◆ **Work task**: Quote the whole listing exactly. Leave the pictures out of your copy.

◆ **Dataset**:
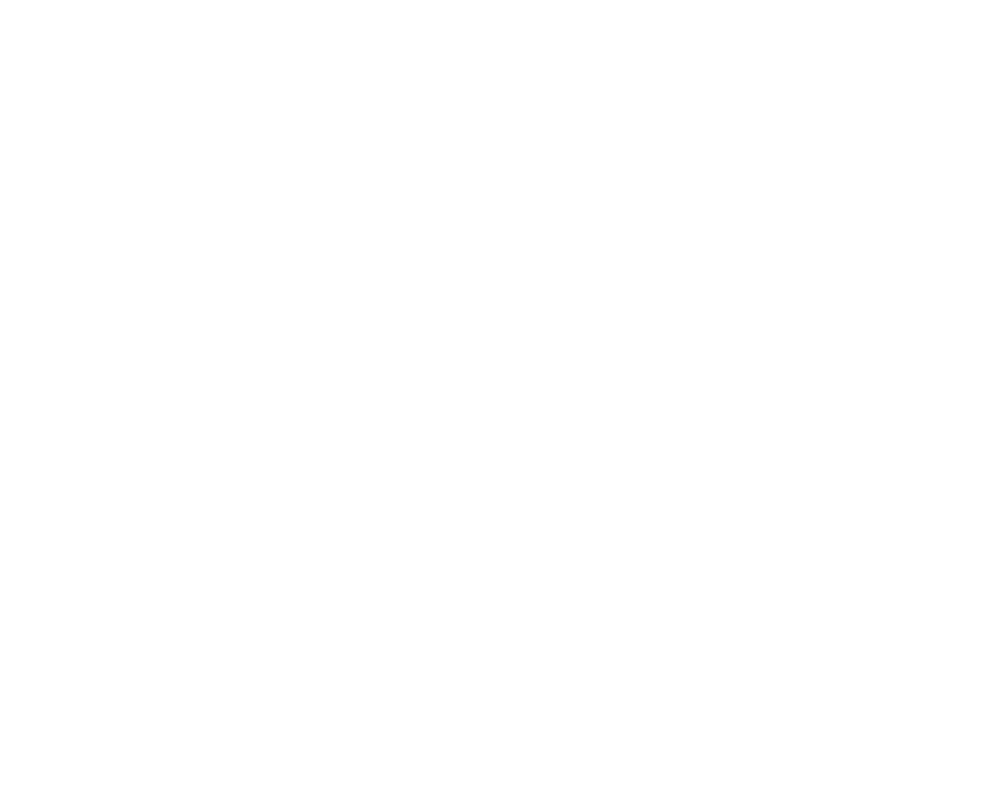
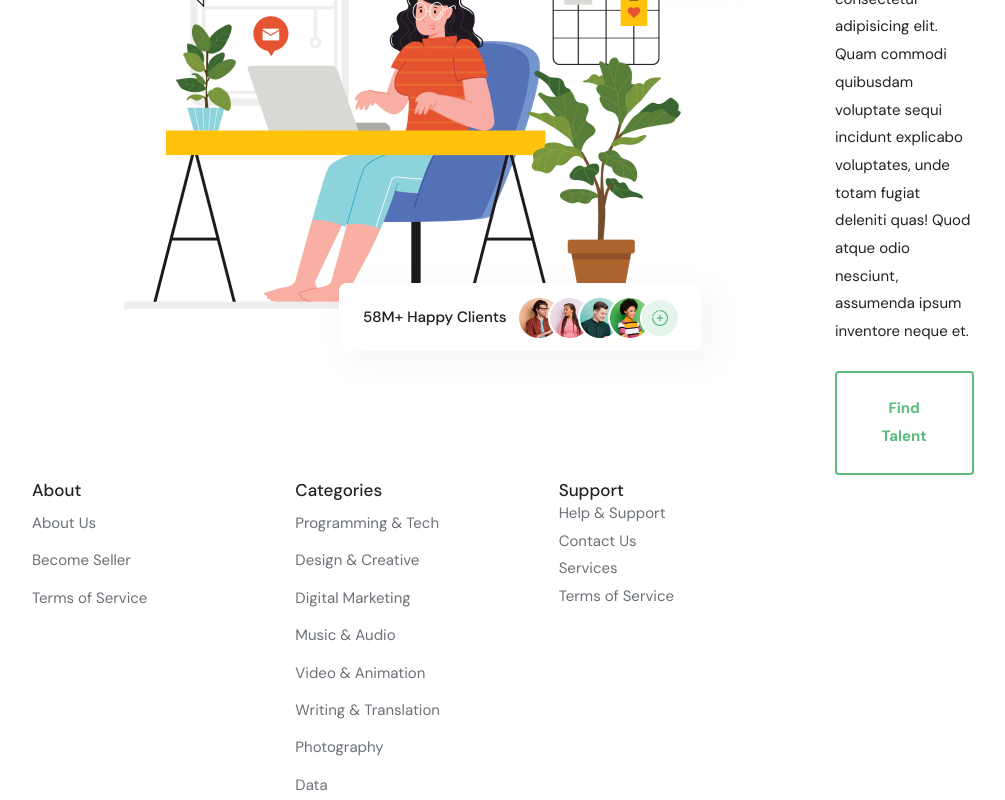
Before and after one commit to Mariga94/seek, a React (Vite) app in the folder client/: page / in a window 1280 px wide. Shown: the part 2184-2984 px from the top of the page, without its empty margins (213-1218 px from the left). Before the commit the page ends 1835 px from the top, so only its background shows below. Built offline with nearby package versions, Linux system fonts and the light colour scheme.

Commit message:
Add footer to homepage

```diff
--- a/client/src/App.tsx
+++ b/client/src/App.tsx
@@ -1,5 +1,5 @@
 import { BrowserRouter, Route, Routes } from "react-router-dom";
-import { Navbar } from "./components";
+import { Navbar, Footer } from "./components";
 import { Home } from "./pages";
 import "./App.css";
 
@@ -12,6 +12,7 @@
           <Route path="/" element={<Home />} />
         </Routes>
       </main>
+      <Footer />
     </BrowserRouter>
   );
 }
--- /dev/null
+++ b/client/src/components/Footer/Footer.css
@@ -0,0 +1,22 @@
+.footer {
+  justify-content: center;
+
+}
+.footer > * {
+  flex: 1;
+}
+
+.footer > ul {
+  gap: 0.61rem;
+}
+
+.footer > ul > h4 {
+  font-size: 1.0625rem;
+  font-weight: 500;
+  line-height: 1.275rem; /* 120% */
+  text-transform: capitalize;
+}
+
+.footer > ul > li {
+  color: #6b7177;
+}
--- /dev/null
+++ b/client/src/components/Footer/Footer.tsx
@@ -0,0 +1,38 @@
+import "./Footer.css";
+import { Link } from "react-router-dom";
+import { categories } from "../../constant";
+const Footer = () => {
+  return (
+    <div className="container footer flex-row">
+      <ul className="flex-col">
+        <h4>About</h4>
+        <li>
+          <Link to="">About Us</Link>
+        </li>
+        <li>
+          <Link to="">Become Seller</Link>
+        </li>
+        <li>
+          <Link to="">Terms of Service</Link>
+        </li>
+      </ul>
+      <ul className="flex-col">
+        <h4>Categories</h4>
+        {categories.map((cat) => (
+          <li key={cat.id}>
+            <Link to="">{cat.title}</Link>
+          </li>
+        ))}
+      </ul>
+      <ul>
+        <h4>Support</h4>
+        <li>Help & Support</li>
+        <li>Contact Us</li>
+        <li>Services</li>
+        <li>Terms of Service</li>
+      </ul>
+    </div>
+  );
+};
+
+export default Footer;
--- a/client/src/components/index.ts
+++ b/client/src/components/index.ts
@@ -1,3 +1,4 @@
 import Navbar from "./Navbar/Navbar";
 import Category from "./Category/Category";
-export { Navbar, Category }
+import Footer from "./Footer/Footer";
+export { Navbar, Category, Footer }
--- a/client/src/index.css
+++ b/client/src/index.css
@@ -32,6 +32,10 @@
   color: inherit;
 }
 
+ul li {
+  list-style: none;
+}
+
 .container {
   display: flex;
   padding: 0.3125rem 15.3125rem 0rem 15.3125rem;
--- a/client/src/pages/Home/Home.css
+++ b/client/src/pages/Home/Home.css
@@ -99,7 +99,6 @@
   text-align: center;
 }
 
-
 .process-section > div > * {
   display: flex;
   flex-direction: column;
@@ -109,12 +108,39 @@
 }
 
 /*  */
-.home-category-section > p{
-    margin-bottom: 3.75rem;
+.home-category-section > p {
+  margin-bottom: 3.75rem;
 }
 
 .categories-grid {
-    display: grid;
-    grid-template-columns: repeat(4, 1fr);
-    grid-gap: 0.94rem;
+  display: grid;
+  grid-template-columns: repeat(4, 1fr);
+  grid-gap: 0.94rem;
 }
+
+/* */
+
+.home-find-talent-section {
+  align-items: center;
+}
+.home-find-talent-section > * {
+    flex: 1;
+}
+
+.home-find-talent-section > div {
+    gap: 1.6rem;
+}
+
+.talent-link-btn {
+  display: flex;
+  width: fit-content;
+  padding: 1.375rem 2.14438rem 1.375rem 2.125rem;
+  justify-content: center;
+  align-items: flex-start;
+  border-radius: 0.25rem;
+  border: 2px solid #5bbb7b;
+  background: #fff;
+  color: #5bbb7b;
+  text-align: center;
+  font-weight: 700;
+}
--- a/client/src/pages/Home/Home.tsx
+++ b/client/src/pages/Home/Home.tsx
@@ -5,6 +5,7 @@
 import partnershipicon from "../../assets/icons/partnership.png";
 import cashpaymenticon from "../../assets/icons/cash-payment.png";
 import supporticon from "../../assets/icons/customer-support.png";
+import happyclient from "../../assets/happyclients.png";
 import {
   AiFillAmazonCircle,
   AiFillDropboxCircle,
@@ -98,8 +99,32 @@
         <p>Get inspiration from 100+ skills</p>
         <div className="categories-grid">
           {categories.map((category) => {
-            return <Category key={category.id} id={category.id} title={category.title} icon={category.icon}/>;
+            return (
+              <Category
+                key={category.id}
+                id={category.id}
+                title={category.title}
+                icon={category.icon}
+              />
+            );
           })}
+        </div>
+      </div>
+      <div className="home-find-talent-section flex-row">
+        <img src={happyclient} alt="" />
+        <div className="flex-col">
+          <h2>Join World's Best Marketplace fro Workers</h2>
+          <p>
+            Lorem, ipsum dolor sit amet consectetur adipisicing elit. Quam
+            commodi quibusdam voluptate sequi incidunt explicabo voluptates,
+            unde totam fugiat deleniti quas! Quod atque odio nesciunt, assumenda
+            ipsum inventore neque et.
+          </p>
+          <div>
+            <Link to="/talent" className="talent-link-btn">
+              Find Talent
+            </Link>
+          </div>
         </div>
       </div>
     </div>
```
Also changed, not shown: client/src/assets/happyclients.png (added).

◆ **Result for this exercise**:
Before and after one commit to Mariga94/seek, a React (Vite) app in the folder client/: page / in a window 1280 px wide. Shown: the part 2184-2984 px from the top of the page, without its empty margins (213-1218 px from the left). Before the commit the page ends 1835 px from the top, so only its background shows below. Built offline with nearby package versions, Linux system fonts and the light colour scheme.

Commit message:
Add footer to homepage

```diff
--- a/client/src/App.tsx
+++ b/client/src/App.tsx
@@ -1,5 +1,5 @@
 import { BrowserRouter, Route, Routes } from "react-router-dom";
-import { Navbar } from "./components";
+import { Navbar, Footer } from "./components";
 import { Home } from "./pages";
 import "./App.css";
 
@@ -12,6 +12,7 @@
           <Route path="/" element={<Home />} />
         </Routes>
       </main>
+      <Footer />
     </BrowserRouter>
   );
 }
--- /dev/null
+++ b/client/src/components/Footer/Footer.css
@@ -0,0 +1,22 @@
+.footer {
+  justify-content: center;
+
+}
+.footer > * {
+  flex: 1;
+}
+
+.footer > ul {
+  gap: 0.61rem;
+}
+
+.footer > ul > h4 {
+  font-size: 1.0625rem;
+  font-weight: 500;
+  line-height: 1.275rem; /* 120% */
+  text-transform: capitalize;
+}
+
+.footer > ul > li {
+  color: #6b7177;
+}
--- /dev/null
+++ b/client/src/components/Footer/Footer.tsx
@@ -0,0 +1,38 @@
+import "./Footer.css";
+import { Link } from "react-router-dom";
+import { categories } from "../../constant";
+const Footer = () => {
+  return (
+    <div className="container footer flex-row">
+      <ul className="flex-col">
+        <h4>About</h4>
+        <li>
+          <Link to="">About Us</Link>
+        </li>
+        <li>
+          <Link to="">Become Seller</Link>
+        </li>
+        <li>
+          <Link to="">Terms of Service</Link>
+        </li>
+      </ul>
+      <ul className="flex-col">
+        <h4>Categories</h4>
+        {categories.map((cat) => (
+          <li key={cat.id}>
+            <Link to="">{cat.title}</Link>
+          </li>
+        ))}
+      </ul>
+      <ul>
+        <h4>Support</h4>
+        <li>Help & Support</li>
+        <li>Contact Us</li>
+        <li>Services</li>
+        <li>Terms of Service</li>
+      </ul>
+    </div>
+  );
+};
+
+export default Footer;
--- a/client/src/components/index.ts
+++ b/client/src/components/index.ts
@@ -1,3 +1,4 @@
 import Navbar from "./Navbar/Navbar";
 import Category from "./Category/Category";
-export { Navbar, Category }
+import Footer from "./Footer/Footer";
+export { Navbar, Category, Footer }
--- a/client/src/index.css
+++ b/client/src/index.css
@@ -32,6 +32,10 @@
   color: inherit;
 }
 
+ul li {
+  list-style: none;
+}
+
 .container {
   display: flex;
   padding: 0.3125rem 15.3125rem 0rem 15.3125rem;
--- a/client/src/pages/Home/Home.css
+++ b/client/src/pages/Home/Home.css
@@ -99,7 +99,6 @@
   text-align: center;
 }
 
-
 .process-section > div > * {
   display: flex;
   flex-direction: column;
@@ -109,12 +108,39 @@
 }
 
 /*  */
-.home-category-section > p{
-    margin-bottom: 3.75rem;
+.home-category-section > p {
+  margin-bottom: 3.75rem;
 }
 
 .categories-grid {
-    display: grid;
-    grid-template-columns: repeat(4, 1fr);
-    grid-gap: 0.94rem;
+  display: grid;
+  grid-template-columns: repeat(4, 1fr);
+  grid-gap: 0.94rem;
 }
+
+/* */
+
+.home-find-talent-section {
+  align-items: center;
+}
+.home-find-talent-section > * {
+    flex: 1;
+}
+
+.home-find-talent-section > div {
+    gap: 1.6rem;
+}
+
+.talent-link-btn {
+  display: flex;
+  width: fit-content;
+  padding: 1.375rem 2.14438rem 1.375rem 2.125rem;
+  justify-content: center;
+  align-items: flex-start;
+  border-radius: 0.25rem;
+  border: 2px solid #5bbb7b;
+  background: #fff;
+  color: #5bbb7b;
+  text-align: center;
+  font-weight: 700;
+}
--- a/client/src/pages/Home/Home.tsx
+++ b/client/src/pages/Home/Home.tsx
@@ -5,6 +5,7 @@
 import partnershipicon from "../../assets/icons/partnership.png";
 import cashpaymenticon from "../../assets/icons/cash-payment.png";
 import supporticon from "../../assets/icons/customer-support.png";
+import happyclient from "../../assets/happyclients.png";
 import {
   AiFillAmazonCircle,
   AiFillDropboxCircle,
@@ -98,8 +99,32 @@
         <p>Get inspiration from 100+ skills</p>
         <div className="categories-grid">
           {categories.map((category) => {
-            return <Category key={category.id} id={category.id} title={category.title} icon={category.icon}/>;
+            return (
+              <Category
+                key={category.id}
+                id={category.id}
+                title={category.title}
+                icon={category.icon}
+              />
+            );
           })}
+        </div>
+      </div>
+      <div className="home-find-talent-section flex-row">
+        <img src={happyclient} alt="" />
+        <div className="flex-col">
+          <h2>Join World's Best Marketplace fro Workers</h2>
+          <p>
+            Lorem, ipsum dolor sit amet consectetur adipisicing elit. Quam
+            commodi quibusdam voluptate sequi incidunt explicabo voluptates,
+            unde totam fugiat deleniti quas! Quod atque odio nesciunt, assumenda
+            ipsum inventore neque et.
+          </p>
+          <div>
+            <Link to="/talent" className="talent-link-btn">
+              Find Talent
+            </Link>
+          </div>
         </div>
       </div>
     </div>
```
Also changed, not shown: client/src/assets/happyclients.png (added).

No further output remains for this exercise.